Cannibalism may contribute to the successful invasion by harlequin ladybirds of new habitats
INRA research scientists, working in collaboration with European and Russian scientists, have studied the cannibalistic behaviour of native and invasive populations of the Harmonia axyridis ladybird. Their findings suggest that this behaviour may procure them a real survival advantage during the colonisation of new habitats.
Harmonia axyridis is better known as the Asiatic or harlequin ladybird. Present today on all continents, it takes its name from its region of origin, identified as being in Asian countries: Japan, China, Korea and Eastern Russia. Sadly, this ladybird species is now renowned for its massive invasive episodes that are widely reported in the media. Initially, from the 1910s, this ladybird was used in North America, Europe and then South America to control aphid populations in productive greenhouses. At the end of the 20th century, Harmonia axyridis suddenly became invasive in a large part of the American continent, and a few years later in Western Europe and parts of South America and Africa. In these affected regions it overwhelms native species, thus disturbing natural ecosystems.
To try and understand this abrupt invasive behaviour, French, Belgian, Russian and British researchers studied the evolution of cannibalism in Harmonia axyridis during its development. In fact, cannibalism is a widespread behaviour in insects, linked to the genetic profile of individuals. The degree of recourse to cannibalism varies within species and is dependent on the density of a population and the resources available to it.

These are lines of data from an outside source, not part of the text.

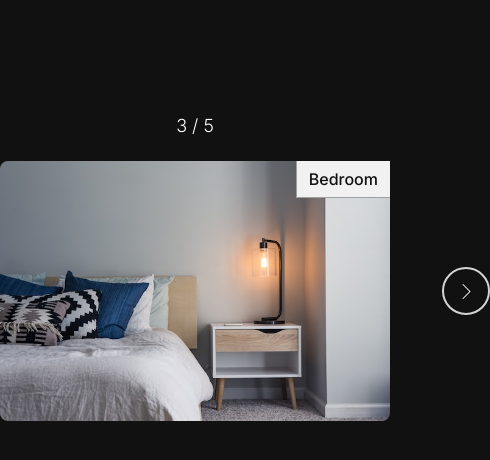
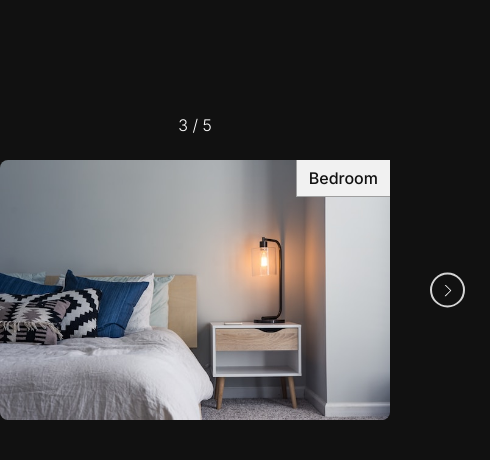
Before and after one commit to Harry8679/1-10-Enz-Slider, a React (Vite) app: page / in a window 390 px wide. Shown: the top 460 px of the page, 490 px wide, since content can reach past the window. Built offline with nearby package versions, Linux system fonts and the light colour scheme.

Commit message:
Media queries

```diff
--- a/src/components/slider/Slider.css
+++ b/src/components/slider/Slider.css
@@ -63,3 +63,25 @@
 .navigation-button:hover {
     background-color: #4e4e4e;
 }
+
+@media (max-width: 850px) {
+    .index-info {
+        font-size: 16px;
+    }
+    .slider {
+        max-width: 400px;
+    }
+    .navigation-button {
+        width: 35px;
+        height: 35px;
+    }
+    .prev-button {
+        left: -75px;
+    }
+    .next-button {
+        right: -75px;
+    }
+    .navigation-button img {
+        width: 12px;
+    }
+}
```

The scientists compared three samples of ladybirds maintained in similar experimental environments but presenting different genetic traits: a group of invasive individuals collected in France and the UK, a group made up of native individuals from Russia and Japan, and a third group comprising ladybirds reared in the laboratory and used for biological control. In all three groups, they observed that the level of cannibalism - which consists in eating the eggs - was much higher among larvae than among adults, and increased significantly in line with the rise in population density. The scientists therefore suggest that larvae - unlike adults - are unable to leave the leaves on which the eggs have hatched and are therefore incapable of searching elsewhere for sources of food. Cannibalism therefore appears to be a spontaneous response to a situation of nutritional depletion to which the larvae are not adapted, unlike adults that are more able to fast or disperse and find food.
A second important finding was that the level of cannibalism was markedly higher among the invasive larvae than in the other two groups. These results agree with the hypothesis of them procuring an advantage through cannibalism following their introduction into a new environment.
The scientists also tried to determine whether the level of cannibalism had evolved during the geographical spread of these invasive ladybirds in Europe. To achieve this, they compared samples collected from recently invaded regions in France with samples collected in Belgium, where Harmonia axyridis was reported as early as 2001. The results showed that the level of cannibalism was the same in these two samples.
These results suggest that this survival tactic has only developed to the benefit of larvae and during the initial phases of invasion, as cannibalism rates were similarly low among adults in all the populations studied. Cannibalism may therefore represent a real evolutionary benefit that is specifically selected in invasive individuals of Harmonia axyridis during their colonisation of new habitats.